### Task description
Go through the data below and copy each line that includes "empty".

====== Dataset ======

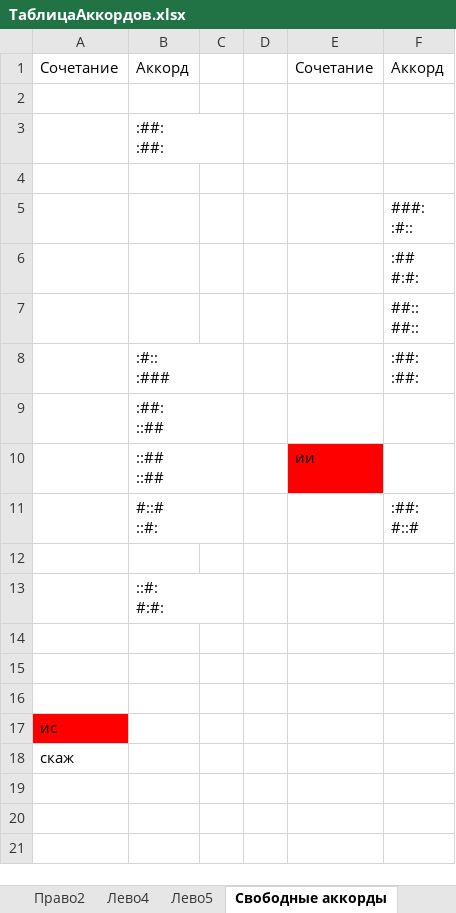
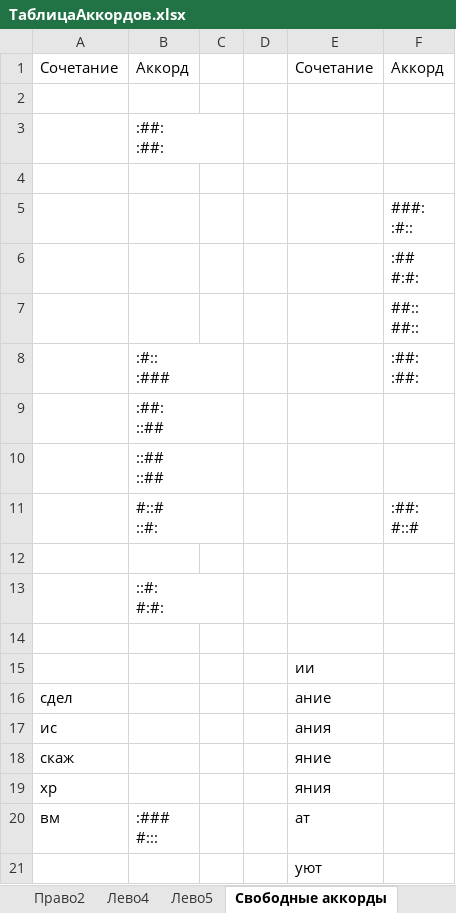
Before and after one commit to utyv/kolobok, an Excel workbook: ТаблицаАккордов.xlsx, sheet Свободные аккорды, drawn as a sheet; values as stored, in another font and other column widths than the file's, no borders; ↵ is a line break in a cell; the diff names each change by its address in the sheet, - before the commit and + after, or states it on an @@ line.

```diff
--- a/ТаблицаАккордов.xlsx (sheet Свободные аккорды)
+++ b/ТаблицаАккордов.xlsx (sheet Свободные аккорды)
-E10: ии
+E10: (empty)
-E10 fill: #FF0000
+E10 fill: none
-E15: (empty)
+E15: ии
-row 16: (empty)
+row 16: сдел |  |  |  | ание
-A17 fill: #FF0000
+A17 fill: none
-E17: (empty)
+E17: ания
-E18: (empty)
+E18: яние
+row 19: хр |  |  |  | яния
+row 20: вм | :### ↵ #::: |  |  | ат
+row 21:  |  |  |  | уют
```
Also changed, not shown: 2 other files.
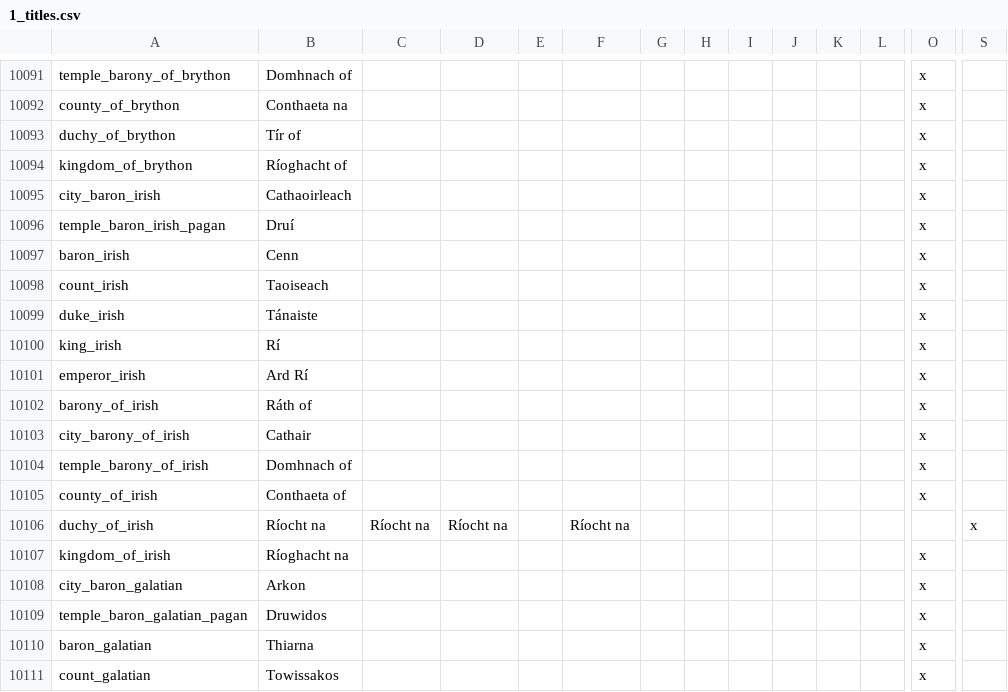
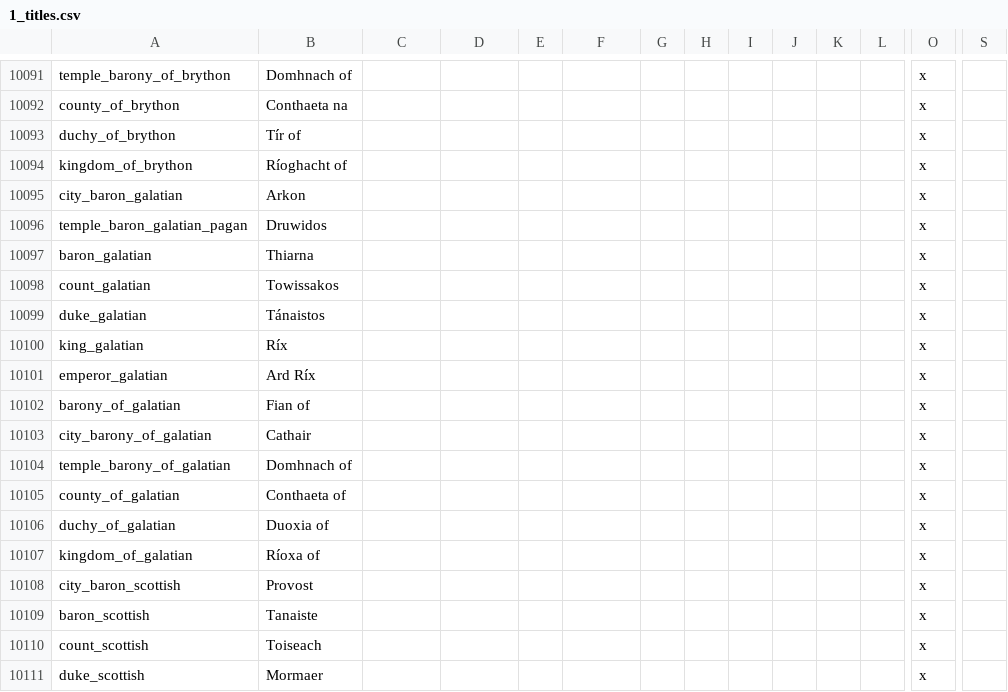
Before and after one commit to preslavb/lux-invicta-repository, a CSV file: localisation/1_titles.csv, drawn as a sheet; only a part is shown, gaps mark what is left out; the shorter side is filled out with more unchanged rows; rows hold the shown columns only; the diff names each change by its address in the sheet, - before the commit and + after, or states it on an @@ line.

```diff
--- a/localisation/1_titles.csv
+++ b/localisation/1_titles.csv
-row 10095: city_baron_irish | Cathaoirleach |  |  |  |  |  |  |  |  |  |  | x
-row 10096: temple_baron_irish_pagan | Druí |  |  |  |  |  |  |  |  |  |  | x
-row 10097: baron_irish | Cenn |  |  |  |  |  |  |  |  |  |  | x
-row 10098: count_irish | Taoiseach |  |  |  |  |  |  |  |  |  |  | x
-row 10099: duke_irish | Tánaiste |  |  |  |  |  |  |  |  |  |  | x
-row 10100: king_irish | Rí |  |  |  |  |  |  |  |  |  |  | x
-row 10101: emperor_irish | Ard Rí |  |  |  |  |  |  |  |  |  |  | x
-row 10102: barony_of_irish | Ráth of |  |  |  |  |  |  |  |  |  |  | x
-row 10103: city_barony_of_irish | Cathair |  |  |  |  |  |  |  |  |  |  | x
-row 10104: temple_barony_of_irish | Domhnach of |  |  |  |  |  |  |  |  |  |  | x
-row 10105: county_of_irish | Conthaeta of |  |  |  |  |  |  |  |  |  |  | x
-row 10106: duchy_of_irish | Ríocht na | Ríocht na | Ríocht na |  | Ríocht na |  |  |  |  |  |  |  | x
-row 10107: kingdom_of_irish | Ríoghacht na |  |  |  |  |  |  |  |  |  |  | x
```
Also changed, not shown: localisation/Titles - Irish.csv, 1 other file.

======

### Solution for this exercise
+E10: (empty)
-E15: (empty)
-row 16: (empty)
-E17: (empty)
-E18: (empty)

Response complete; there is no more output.